Downey missionaries help rebuild Nepal villages

Photo courtesy Calvary Chapel Downey

Photo courtesy Calvary Chapel Downey

DOWNEY – A missionary team sent out by Calvary Chapel Downey recently returned from a two-week trip to Nepal.

The team of six was comprised of five Calvary Chapel members from Downey and one from a Riverside congregation.

In April of this year, Nepal was hit by a 7.8 magnitude earthquake, triggering an avalanche on Mount Everest and killing more than 8,000 people. Less than three weeks later, another quake, this one a 7.3 magnitude, struck. 

The Calvary Chapel team’s top priority was providing shelter. 

“The mission was to construct as many temporary shelters as possible prior to the monsoon rain season,” said Greg Welch, one of the missionaries and owner of Downey business Risher Mortuary and Cremation Service. “There was so much damage, however, that we spent much of our time clearing away debris from the existing structures prior to constructing the temporary shelters.”

The team was also able to lend some medical assistance, due to registered nurse and Calvary Chapel member Michele Sandoval being a part of the mission. 

The group also wanted to spread a bit of their spirituality, however, conversion was not necessarily the end goal.

“Because we’re a Christian mission team, we also wanted to reflect the love of God while we were there,” said Zully Ruano, the mission coordinator at Calvary Chapel Downey. “Our purpose wasn’t to convert or anything, it was just to share the love of God through building the temporary shelters and that kind of thing.”

The mission focused its efforts on the village of Sikre, which lies in a valley about a three-hour drive from Kathmandu, the capital of the country. The villagers of Sikre had never seen missionaries prior to the team’s arrival, and approval of the village leaders had to be obtained before any work could be done.

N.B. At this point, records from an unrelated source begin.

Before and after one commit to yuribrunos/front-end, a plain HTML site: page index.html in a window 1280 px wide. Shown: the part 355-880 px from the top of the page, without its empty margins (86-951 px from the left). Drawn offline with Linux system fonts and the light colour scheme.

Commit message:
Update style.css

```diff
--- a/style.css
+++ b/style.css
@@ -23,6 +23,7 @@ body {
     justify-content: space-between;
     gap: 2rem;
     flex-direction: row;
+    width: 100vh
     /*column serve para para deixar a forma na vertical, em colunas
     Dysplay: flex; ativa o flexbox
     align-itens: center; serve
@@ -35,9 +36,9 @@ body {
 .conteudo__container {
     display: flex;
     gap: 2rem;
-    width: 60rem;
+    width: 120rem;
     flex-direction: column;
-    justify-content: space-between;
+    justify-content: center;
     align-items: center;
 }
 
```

“We didn’t want to just impose ourselves just for the sake of helping,” said Ruano. “At the beginning, obviously they were very skeptical, even though we got approval by the village leaders…every day we tried to kind of build a relationship. I guess little by little they kind of saw that love we had for them.”

“There was definitely some culture shock,” said Sandoval.

The temporary shelters that the team built were of the upmost importance, due to the fact that monsoon season was quickly approaching. 

“Because the villagers survive primarily on what they farm, they had to get the fields plowed and planted prior to the monsoon season…this meant they could not spend the time needed to repair or rebuild their homes properly, forcing them to dwell in an unsafe work environment,” said Welch.

Monsoon season usually comes by late June or early July, said Ruano.

By the mission’s end, five shelters had been built and provided for those that the village leaders felt needed the most help. However. Nepal is still far from recovered.

“These are wonderful people that needed some help,” said Welch. “We need to return. There is much more that needs to be done.”